*Information given*.
──────────────────────────────
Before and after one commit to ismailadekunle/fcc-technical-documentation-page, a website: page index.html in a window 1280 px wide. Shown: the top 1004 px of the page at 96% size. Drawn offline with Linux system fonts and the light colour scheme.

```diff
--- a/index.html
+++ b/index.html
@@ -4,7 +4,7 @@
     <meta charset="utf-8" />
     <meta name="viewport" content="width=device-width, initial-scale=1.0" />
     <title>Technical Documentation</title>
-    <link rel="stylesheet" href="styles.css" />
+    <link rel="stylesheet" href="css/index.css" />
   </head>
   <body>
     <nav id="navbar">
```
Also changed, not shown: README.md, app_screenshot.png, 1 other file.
──────────────────────────────
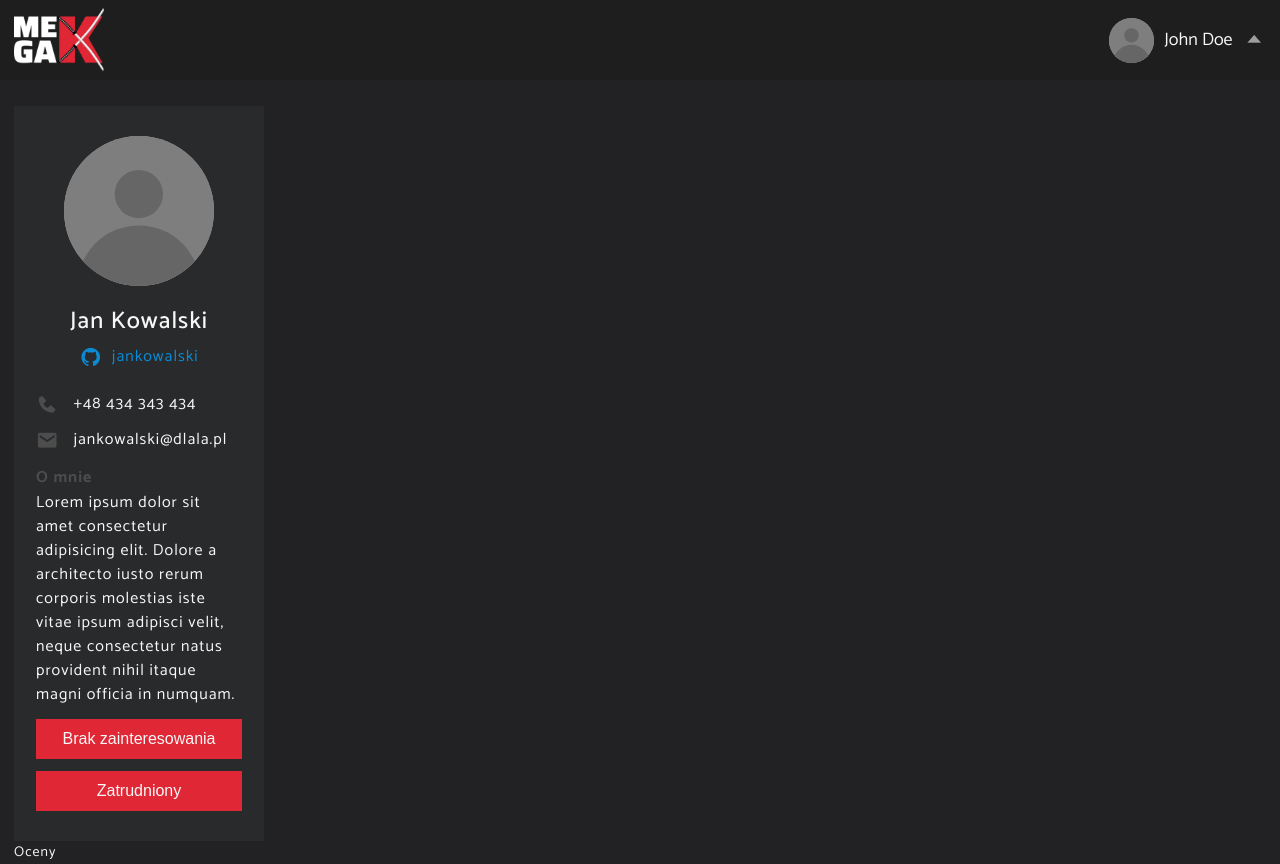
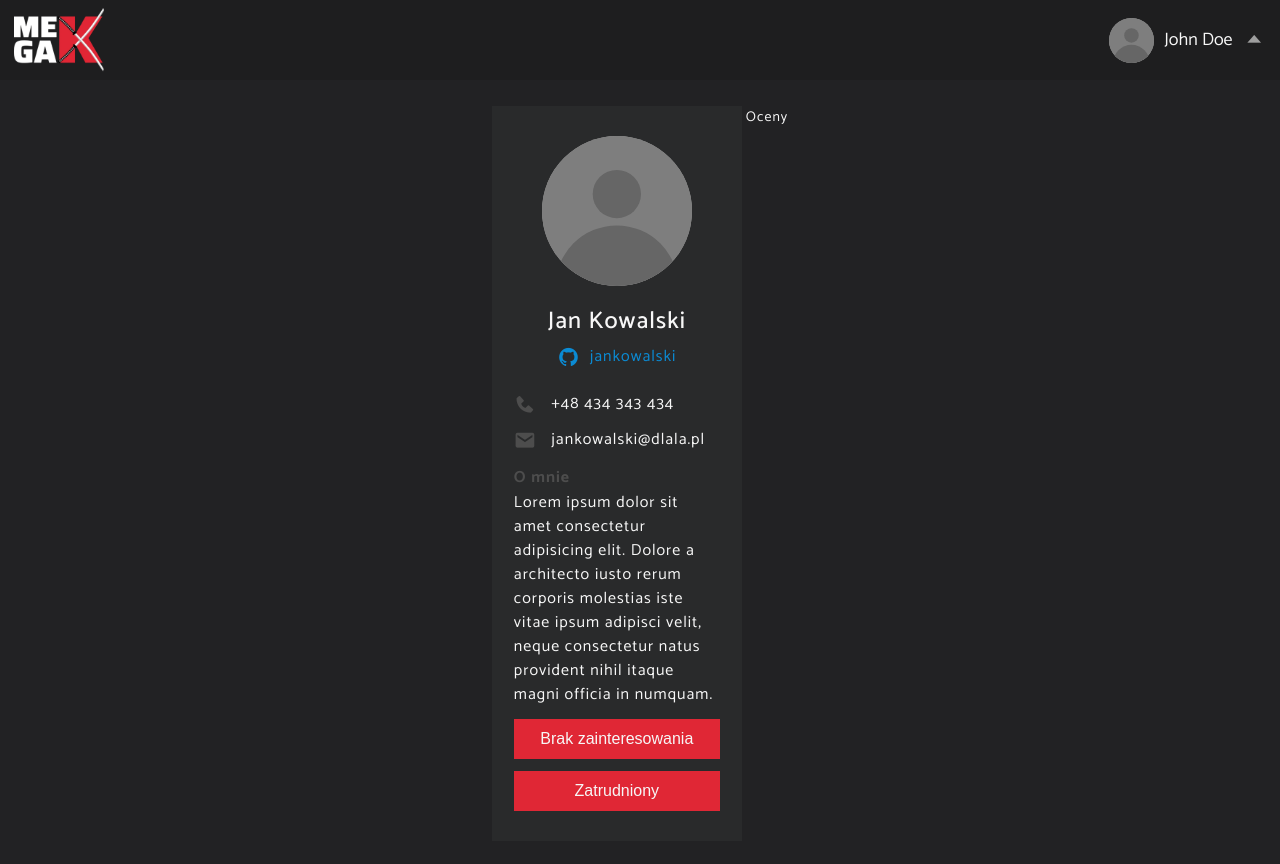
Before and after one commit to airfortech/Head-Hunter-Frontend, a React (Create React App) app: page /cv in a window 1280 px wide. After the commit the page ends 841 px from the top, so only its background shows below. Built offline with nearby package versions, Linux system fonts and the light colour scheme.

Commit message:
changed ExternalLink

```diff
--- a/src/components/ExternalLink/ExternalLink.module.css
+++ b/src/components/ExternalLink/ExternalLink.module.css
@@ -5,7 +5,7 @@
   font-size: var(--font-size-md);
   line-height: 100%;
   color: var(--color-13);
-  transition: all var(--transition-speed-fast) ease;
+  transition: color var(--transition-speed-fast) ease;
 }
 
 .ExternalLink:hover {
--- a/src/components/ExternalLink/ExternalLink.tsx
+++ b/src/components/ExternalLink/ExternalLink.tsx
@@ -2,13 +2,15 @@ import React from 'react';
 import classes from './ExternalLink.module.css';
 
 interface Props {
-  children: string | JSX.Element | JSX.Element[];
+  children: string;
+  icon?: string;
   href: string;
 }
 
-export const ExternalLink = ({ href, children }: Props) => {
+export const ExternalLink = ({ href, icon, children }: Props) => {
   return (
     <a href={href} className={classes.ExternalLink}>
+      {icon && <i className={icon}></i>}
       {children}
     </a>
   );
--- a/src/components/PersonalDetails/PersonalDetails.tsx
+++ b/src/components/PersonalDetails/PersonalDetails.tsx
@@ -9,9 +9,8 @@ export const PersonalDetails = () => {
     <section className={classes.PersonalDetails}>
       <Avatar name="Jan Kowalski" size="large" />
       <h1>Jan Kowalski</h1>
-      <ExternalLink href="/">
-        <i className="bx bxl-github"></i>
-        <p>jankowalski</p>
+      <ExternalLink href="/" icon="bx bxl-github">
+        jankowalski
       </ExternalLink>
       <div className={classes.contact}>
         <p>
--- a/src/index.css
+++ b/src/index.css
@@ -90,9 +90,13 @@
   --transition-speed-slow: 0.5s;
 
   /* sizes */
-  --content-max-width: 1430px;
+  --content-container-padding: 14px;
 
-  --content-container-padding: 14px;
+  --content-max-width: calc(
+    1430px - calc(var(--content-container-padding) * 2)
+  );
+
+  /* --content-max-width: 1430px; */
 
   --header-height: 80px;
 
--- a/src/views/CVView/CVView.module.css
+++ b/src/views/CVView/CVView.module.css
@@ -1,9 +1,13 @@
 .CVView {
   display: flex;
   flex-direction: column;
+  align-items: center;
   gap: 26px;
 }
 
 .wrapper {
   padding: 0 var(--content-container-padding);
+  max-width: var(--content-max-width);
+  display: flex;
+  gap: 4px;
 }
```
──────────────────────────────
*Task to carry out*.
Please show, exactly as written, every line above that contains the word "classes".

*Task answer*.
 import classes from './ExternalLink.module.css';
     <a href={href} className={classes.ExternalLink}>
     <section className={classes.PersonalDetails}>
       <div className={classes.contact}>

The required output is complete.